Country folk are feeling “under siege” as rural crime continues to soar in Lancashire, says a new report out today.
The cost of livestock rustling and equipment theft in the county was more than £1.6m last year, according to figures from insurance firm NFU Mutual.
The bill was almost six per cent up on 2017, with Lancashire the seventh worst-affected county in the UK for countryside offences.
The total cost nationally topped £50m during 2018, the highest for seven years. And it is having a huge impact on rural communities.
“One of the most alarming findings in their year’s report is that fear of crime is changing life in the countryside,” said Jo Oliver, the company’s senior agent in Preston.
“From constant reports of thefts and suspicious vehicles touring the countryside, and rural criminals regularly staking out farms, country people feel they are under siege.”
The report says that rural crime across the UK in 2018 rose 12 per cent on the previous year, despite widespread initiatives to clamp down on offenders and protect property.
The sharp rise, says NFU Mutual, is being driven by high value thefts of tractors, quad bikes and other farm vehicles. The value of equipment stolen has risen by more than a quarter (26 per cent) to £7.4m.
In the North West, the most commonly targeted items over the past 12 months were tools, all terrain vehicles (ATVs/quads) and machinery.
Lancashire’s rural crime cost £1,638,000 in 2018 - a 5.9 per cent increase on the previous year.
“Limited police resources and repeat attacks are the biggest fears for people in rural communities, with many forced to change the way they live and work as a result of rural crime,” explained Jo Oliver.
“We work closely with our rural policing teams in Lancashire to help prevent crime and the fear of crime and have regular meetings to identify any hotspots.
“Repeat attacks are causing widespread anxiety and exacerbating the problems of rural isolation amongst farmers who often work alone all day. Some farmers are so concerned about the risk of criminal attack they can no longer leave the farm with their family to attend local agricultural shows.
“Farmers are combining modern technology with physical fortifications to try and keep one step ahead of the thieves. Together with digging ditches and putting up earth banks to prevent criminals getting on to farm land, we’re seeing electronic devices like infra-red beams which send alerts to mobile phones and geo-fencing, which triggers an alarm if tractors go beyond farm boundaries.
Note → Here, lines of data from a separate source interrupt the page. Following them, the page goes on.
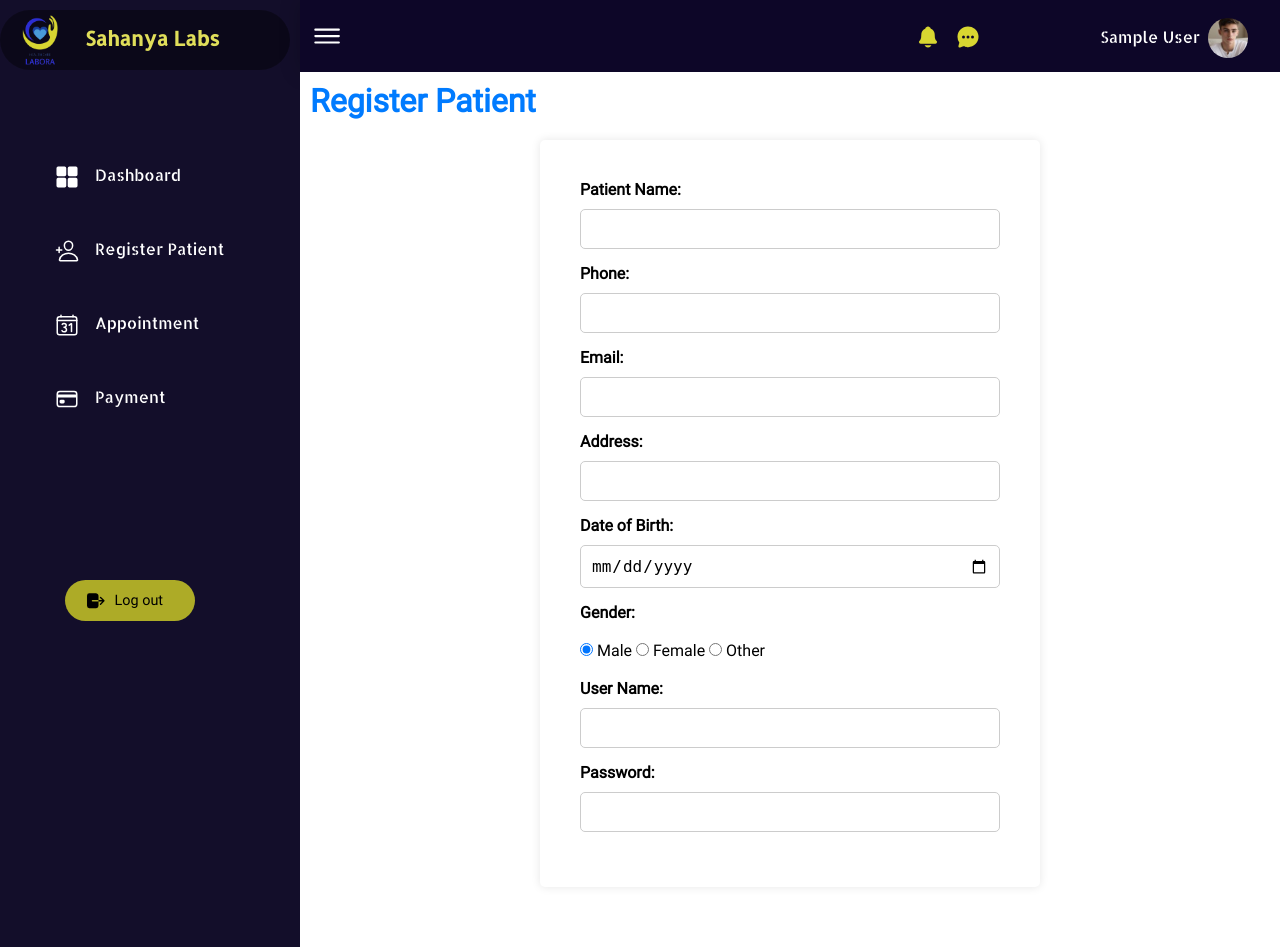
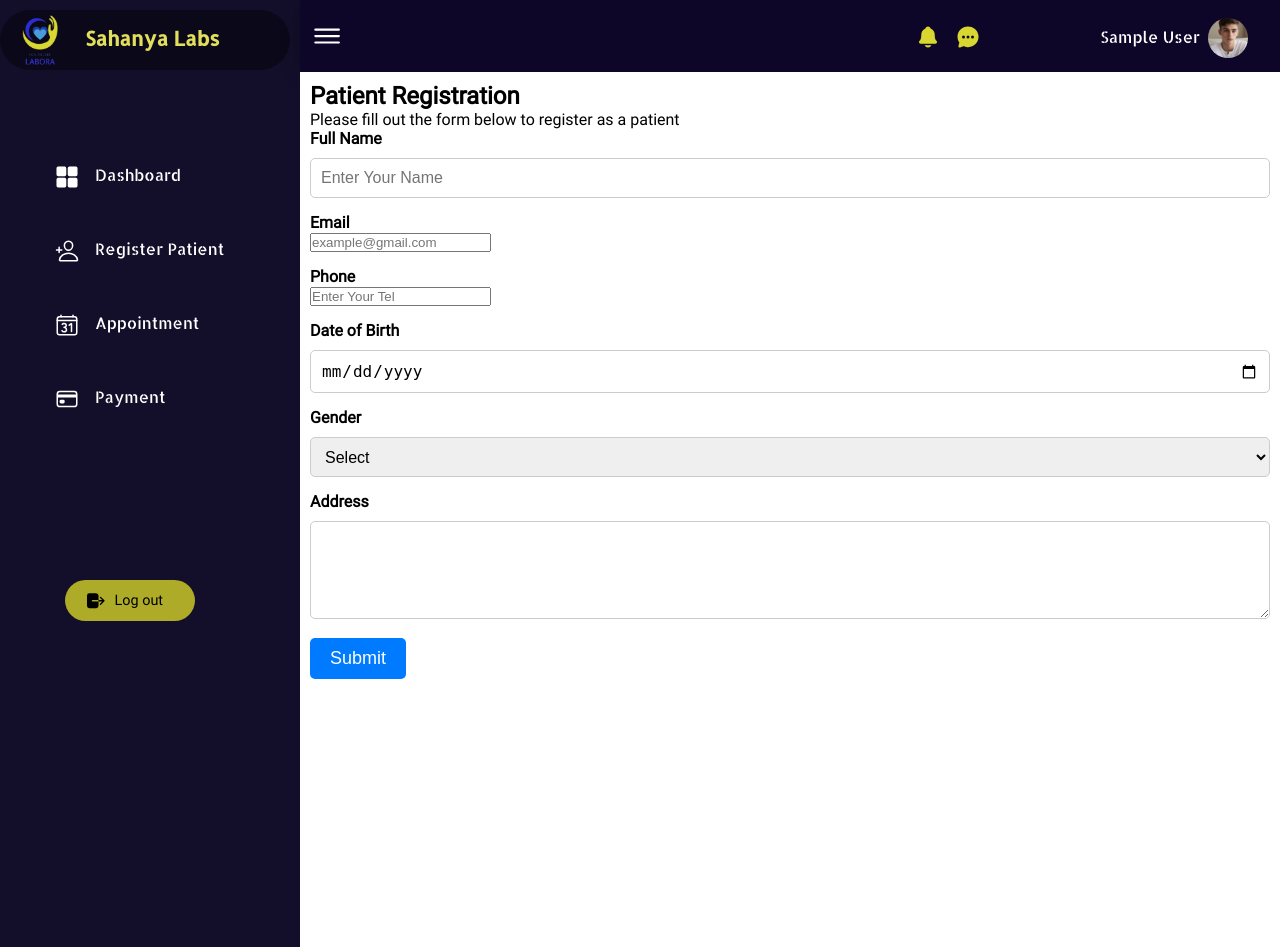
Before and after one commit to Buddhi098/LABORA, a PHP site: the page made by app/views/receptionist/patient_form.php in a window 1280 px wide. Run offline with PHP 8.4, Linux system fonts and the light colour scheme; the template is opened without the code that fills it, so the values that code supplies are empty; the visitor is signed in with stand-in values (Sample User, id 1); some libraries are stand-ins or nearby versions.

Commit message:
update patient form

```diff
--- a/app/views/receptionist/patient_form.php
+++ b/app/views/receptionist/patient_form.php
@@ -3,61 +3,60 @@
 <head>
     <meta charset="UTF-8">
     <meta name="viewport" content="width=device-width, initial-scale=1.0">
-    <!-- <meta http-equiv="refresh" content="600; url=http://localhost/labora/user/logout"> -->
     <link rel="stylesheet" href="<?php echo APPROOT.'/public/css/receptionist/patient_form.css'?>">
-    <script src="<?php echo APPROOT.'/public/js/receptionist/recept.js';?>"></script>
-    <!-- static icons -->
-    <script type="module" src="https://unpkg.com/ionicons@7.1.0/dist/ionicons/ionicons.esm.js"></script>
-    <script nomodule src="https://unpkg.com/ionicons@7.1.0/dist/ionicons/ionicons.js"></script>
-    <!-- annimation icons -->
-    <script src="https://cdn.lordicon.com/lordicon-1.1.0.js"></script>
-    <title>Receptionist dashboard</title>
+    <title>Patient Registration</title>
 </head>
 <body>
     <?php require_once 'components/nevbar.php' ?>
+
     <div class="container_1">
-    <h1>Register Patient</h1>
-    <form class="appointment-form">
+        <div class="container">
+            <h2><i class="fa-regular fa-user"></i>  Patient Registration</h2>
+            <p class="subtitle">Please fill out the form below to register as a patient</p>
+            <form id="registrationForm">
+                <div class="form-row">
                 <div class="form-group">
-            <label for="test-type">Patient Name:</label>
-            <input type="text" id="test-type" name="test-type" required>
+                    <label for="fullName">Full Name</label>
+                    <input type="text" id="fullName" name="fullName" placeholder="Enter Your Name" pattern="[A-Za-z. ]+" oninvalid="this.setCustomValidity('Please enter a valid name with English characters only.')" oninput="setCustomValidity('')" required>
                 </div>
                 <div class="form-group">
-            <label for="test-type">Phone:</label>
-            <input type="text" id="test-type" name="test-type" required>
+                    <label for="email">Email</label>
+                    <input type="email" id="email" name="email" placeholder="example@gmail.com" required>
+                </div>
+                </div>
+                <div class="form-row">
+                <div class="form-group">
+                    <label for="phone">Phone</label>
+                    <input type="tel" id="phone" name="phone" placeholder="Enter Your Tel" pattern="[0-9]+" maxlength="10" oninvalid="this.setCustomValidity('Accept only numbers')" oninput="setCustomValidity('')" required>
                 </div>
                 <div class="form-group">
-            <label for="test-type">Email:</label>
-            <input type="text" id="test-type" name="test-type" required>
+                    <label for="dob">Date of Birth</label>
+                    <?php
+                        $maxDate = new DateTime();
+                        $maxDateFormatted = $maxDate->format('Y-m-d');
+                    ?>
+                    <input type="date" id="dob" name="dob" max="<?php echo $maxDateFormatted?>" required>
+                </div>
+                </div>
+                <div class="form-row">
+                <div class="form-group">
+                    <label for="gender">Gender</label>
+                    <select id="gender" name="gender" required>
+                    <option value="">Select</option>
+                    <option value="male">Male</option>
+                    <option value="female">Female</option>
+                    <option value="other">Other</option>
+                    </select>
                 </div>
                 <div class="form-group">
-            <label for="test-type">Address:</label>
-            <input type="text" id="test-type" name="test-type" required>
-        </div>
-        <div class="form-group">
-            <label for="appointment-date">Date of Birth:</label>
-            <input type="date" id="appointment-date" name="appointment-date" required>
-        </div>
-        <div class="form-group">
-        <label for="gender">Gender:</label><br>
-        <form action="">
-            <input type="radio" name="gender" value="male" checked> Male
-            <input type="radio" name="gender" value="female"> Female
-            <input type="radio" name="gender" value="other"> Other
-            </form><br>
-
-            <div class="form-group"><br>
-            <label for="test-type">User Name:</label>
-            <input type="text" id="test-type" name="test-type" required>
-            </div>
-            <div class="form-group">
-            <label for="test-type">Password:</label>
-            <input type="text" id="test-type" name="test-type" required>
+                    <label for="address">Address</label>
+                    <textarea id="address" name="address" pattern="[A-Za-z0-9,. -&@:/]+" oninvalid="this.setCustomValidity('Enter valid address')" oninput="setCustomValidity('')" rows="4"required></textarea>
                 </div>
                 </div>
-        </div>
-        <button type="submit" class="button">Submit</button>
+                <button type="submit">Submit</button>
             </form>
         </div>
+    </div>
+
 </body>
 </html>
```
Lines whose indentation alone changed are shown as unchanged.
“These technologies are proving to be effective weapons in the fight against rural crime. This is increasingly important because today’s determined thieves come armed with battery-powered angle grinders which can cut through chains and padlocks in seconds to access farm buildings and tool sheds.
“The threat of becoming a victim of rural crime, and regular reports of suspicious characters watching farms, is causing high levels of anxiety amongst farmers who know their rural location makes them vulnerable to attacks.
“Our advice to people living and working in the countryside is to regularly evaluate your current security measures making improvements where necessary, remain vigilant and report any suspicious activity to the local police and local farm watch schemes.
“The good news is that security technology is developing fast and we’re already clearly seeing that thieves avoid tractors fitted with good security kit and sheep that have been marked with microdots.
“Innovative use of social media to report criminal activity is also working well in some areas - and reducing isolation. There’s no doubt that when police, farmers and other rural organisations tackle rural crime in an organised way they get results.”
One farmer, Barbara Davis from Longridge, says her family have taken tough measures, including a full CCTV system, to try and keep property and livestock safe.
“Once upon a time we didn’t have to do this, but things have changed,” she said.
Rural groups work with police teams to increase security in the countryside.
Supt Julian Platt, rural operational lead for Lancashire Constabulary, said: “We recognise the challenges in rural communities that these statistics highlight.
“We are committed to protecting our rural communities and will continue to work to reduce this trend. The Constabulary sees strong partnerships, together with focused police activity, as the key to impacting on rural crime.
“We would ask the public to support this approach and keep talking to us.”
Clive Grunshaw, Lancashire’s Police and Crime Commissioner said: “Protecting our rural communities is as much a priority for me as policing our more urban towns and cities and Lancashire Constabulary’s dedicated rural policing team works around the clock to keep people safe.
“Here in Lancashire we have lost over 750 officers since 2010 after almost 10 years of Government budget cuts required us to save £84m with over £18m still to find by 2023.
“However, I continue to support this work through investment in specialised rural crime vehicles, smart water vehicle marking kits and infrared scopes.
“Rural crime has a financial cost but importantly a huge personal impact. Lancashire Victim Services is reaching more victims of crime than ever before and support is available for all victims of crime to help them to move forward.”